Endocrinol Metab Clin North Am 2002 Jun;31(2):441-56, viii-ix
Urbanek-Ruiz I, Ruiz PJ, Steinman L, Fathman CG.
Department of Medicine, Division of Immunology, Center for Clinical Immunology at Stanford, Stanford University School of Medicine, 269 Campus Drive, Rm 2240, Stanford, CA 94305, USA.
The development of vaccines is arguably the most significant achievement in medicine to date.
The practice of innoculation with the fluid from a sore to protect from a disease actually dates back to ancient China; however, with the introduction of Jenner's smallpox vaccine, and greater understanding of the immune system, vaccines have become specific and systematic.

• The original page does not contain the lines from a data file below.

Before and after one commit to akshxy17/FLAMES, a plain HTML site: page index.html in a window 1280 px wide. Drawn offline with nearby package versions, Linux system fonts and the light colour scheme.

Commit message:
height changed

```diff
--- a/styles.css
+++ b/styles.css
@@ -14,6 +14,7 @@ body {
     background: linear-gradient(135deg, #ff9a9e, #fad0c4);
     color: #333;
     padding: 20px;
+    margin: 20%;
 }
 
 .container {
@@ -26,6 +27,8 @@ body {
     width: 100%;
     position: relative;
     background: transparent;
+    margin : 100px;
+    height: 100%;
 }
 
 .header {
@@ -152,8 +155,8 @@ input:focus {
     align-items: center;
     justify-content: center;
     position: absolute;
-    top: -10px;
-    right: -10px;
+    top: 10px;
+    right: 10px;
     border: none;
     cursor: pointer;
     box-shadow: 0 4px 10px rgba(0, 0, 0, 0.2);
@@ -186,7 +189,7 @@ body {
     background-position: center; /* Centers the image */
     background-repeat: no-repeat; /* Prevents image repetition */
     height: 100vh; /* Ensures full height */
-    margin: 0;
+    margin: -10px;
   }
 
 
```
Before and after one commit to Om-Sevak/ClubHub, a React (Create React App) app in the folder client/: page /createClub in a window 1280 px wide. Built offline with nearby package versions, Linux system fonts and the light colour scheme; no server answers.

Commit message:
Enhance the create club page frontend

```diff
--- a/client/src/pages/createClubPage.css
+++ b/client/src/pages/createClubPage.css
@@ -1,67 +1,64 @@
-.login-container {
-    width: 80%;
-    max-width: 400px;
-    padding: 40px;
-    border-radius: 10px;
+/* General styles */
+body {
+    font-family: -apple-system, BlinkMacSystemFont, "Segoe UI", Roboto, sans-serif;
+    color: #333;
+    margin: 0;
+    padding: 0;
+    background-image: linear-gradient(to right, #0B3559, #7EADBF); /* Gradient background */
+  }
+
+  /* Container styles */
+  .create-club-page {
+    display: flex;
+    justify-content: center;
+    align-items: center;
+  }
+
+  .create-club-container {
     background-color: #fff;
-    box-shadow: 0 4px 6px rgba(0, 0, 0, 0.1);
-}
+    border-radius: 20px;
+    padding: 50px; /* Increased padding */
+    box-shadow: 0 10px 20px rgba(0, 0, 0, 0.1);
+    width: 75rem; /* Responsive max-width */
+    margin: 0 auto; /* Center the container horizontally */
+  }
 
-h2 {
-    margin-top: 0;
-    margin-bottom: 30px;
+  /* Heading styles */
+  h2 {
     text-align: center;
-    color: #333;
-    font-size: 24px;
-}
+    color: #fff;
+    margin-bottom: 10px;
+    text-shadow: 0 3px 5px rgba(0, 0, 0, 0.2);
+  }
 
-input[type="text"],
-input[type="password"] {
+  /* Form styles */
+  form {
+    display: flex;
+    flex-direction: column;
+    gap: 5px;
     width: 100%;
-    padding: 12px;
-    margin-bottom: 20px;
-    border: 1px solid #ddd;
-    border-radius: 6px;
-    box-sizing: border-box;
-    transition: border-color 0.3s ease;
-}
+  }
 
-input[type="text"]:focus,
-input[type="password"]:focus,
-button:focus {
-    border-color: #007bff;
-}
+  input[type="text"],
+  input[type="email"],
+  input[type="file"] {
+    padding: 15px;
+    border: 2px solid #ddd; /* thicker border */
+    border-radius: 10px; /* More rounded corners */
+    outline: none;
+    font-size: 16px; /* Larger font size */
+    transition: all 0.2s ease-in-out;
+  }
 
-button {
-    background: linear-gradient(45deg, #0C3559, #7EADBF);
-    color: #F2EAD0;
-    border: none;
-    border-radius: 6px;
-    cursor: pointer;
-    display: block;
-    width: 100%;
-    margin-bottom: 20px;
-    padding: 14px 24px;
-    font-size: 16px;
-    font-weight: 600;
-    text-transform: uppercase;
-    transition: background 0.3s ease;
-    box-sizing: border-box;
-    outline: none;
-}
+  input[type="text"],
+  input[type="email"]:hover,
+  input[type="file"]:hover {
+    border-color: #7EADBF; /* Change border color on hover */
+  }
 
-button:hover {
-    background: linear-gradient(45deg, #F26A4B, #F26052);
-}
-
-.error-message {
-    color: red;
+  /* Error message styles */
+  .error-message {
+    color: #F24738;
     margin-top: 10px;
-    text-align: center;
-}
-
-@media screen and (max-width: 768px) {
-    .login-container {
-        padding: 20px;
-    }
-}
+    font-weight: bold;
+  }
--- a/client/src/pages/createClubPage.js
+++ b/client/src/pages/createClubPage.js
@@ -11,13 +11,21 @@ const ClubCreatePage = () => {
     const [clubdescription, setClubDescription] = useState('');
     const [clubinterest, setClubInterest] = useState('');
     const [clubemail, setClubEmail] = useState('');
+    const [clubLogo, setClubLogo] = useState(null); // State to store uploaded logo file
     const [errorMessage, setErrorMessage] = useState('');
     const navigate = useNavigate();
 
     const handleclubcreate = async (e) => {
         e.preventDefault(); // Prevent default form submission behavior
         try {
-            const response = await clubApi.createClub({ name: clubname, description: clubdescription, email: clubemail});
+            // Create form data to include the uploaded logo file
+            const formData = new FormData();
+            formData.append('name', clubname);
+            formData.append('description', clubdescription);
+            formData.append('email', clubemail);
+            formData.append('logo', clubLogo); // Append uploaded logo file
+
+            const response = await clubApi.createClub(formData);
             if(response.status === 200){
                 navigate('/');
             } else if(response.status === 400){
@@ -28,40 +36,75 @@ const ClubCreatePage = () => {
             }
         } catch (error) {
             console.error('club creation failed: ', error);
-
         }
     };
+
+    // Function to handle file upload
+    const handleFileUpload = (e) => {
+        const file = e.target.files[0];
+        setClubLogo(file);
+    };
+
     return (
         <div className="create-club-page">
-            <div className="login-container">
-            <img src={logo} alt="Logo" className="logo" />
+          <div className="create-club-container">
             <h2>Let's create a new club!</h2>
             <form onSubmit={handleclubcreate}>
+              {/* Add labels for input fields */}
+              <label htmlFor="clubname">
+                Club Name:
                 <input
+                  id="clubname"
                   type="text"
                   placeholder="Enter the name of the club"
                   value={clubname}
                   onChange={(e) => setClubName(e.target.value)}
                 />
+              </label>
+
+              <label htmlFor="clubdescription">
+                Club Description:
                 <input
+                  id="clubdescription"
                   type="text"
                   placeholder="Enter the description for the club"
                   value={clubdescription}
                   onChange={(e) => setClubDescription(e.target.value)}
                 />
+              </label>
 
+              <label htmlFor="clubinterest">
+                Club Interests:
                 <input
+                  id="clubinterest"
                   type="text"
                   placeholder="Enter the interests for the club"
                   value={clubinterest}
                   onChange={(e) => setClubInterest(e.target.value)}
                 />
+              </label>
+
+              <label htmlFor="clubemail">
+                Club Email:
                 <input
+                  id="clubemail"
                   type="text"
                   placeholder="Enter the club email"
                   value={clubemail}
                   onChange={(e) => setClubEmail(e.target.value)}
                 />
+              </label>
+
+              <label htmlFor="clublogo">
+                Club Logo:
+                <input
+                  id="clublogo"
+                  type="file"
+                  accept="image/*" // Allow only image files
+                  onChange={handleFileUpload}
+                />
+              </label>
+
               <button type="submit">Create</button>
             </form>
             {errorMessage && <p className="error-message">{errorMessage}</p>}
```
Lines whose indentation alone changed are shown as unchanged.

Traditional vaccines have used killed pathogens (hepatitis A and the Salk polio vaccines), immunogenic subunits of a given pathogen (hepatitis B subunit vaccine), or live attenuated pathogens (measles, mumps, rubella, Sabin polio vaccines) to generate protective immunity.
Currently, a new generation of vaccines that use the genetic material of a pathogen to elicit protective immunity are being developed.
Although the most widespread and successful use of vaccines today remains in the arena of infectious diseases, manipulations of immune responses to protect against cancers, neurologic diseases, and autoimmunity are being explored rigorously.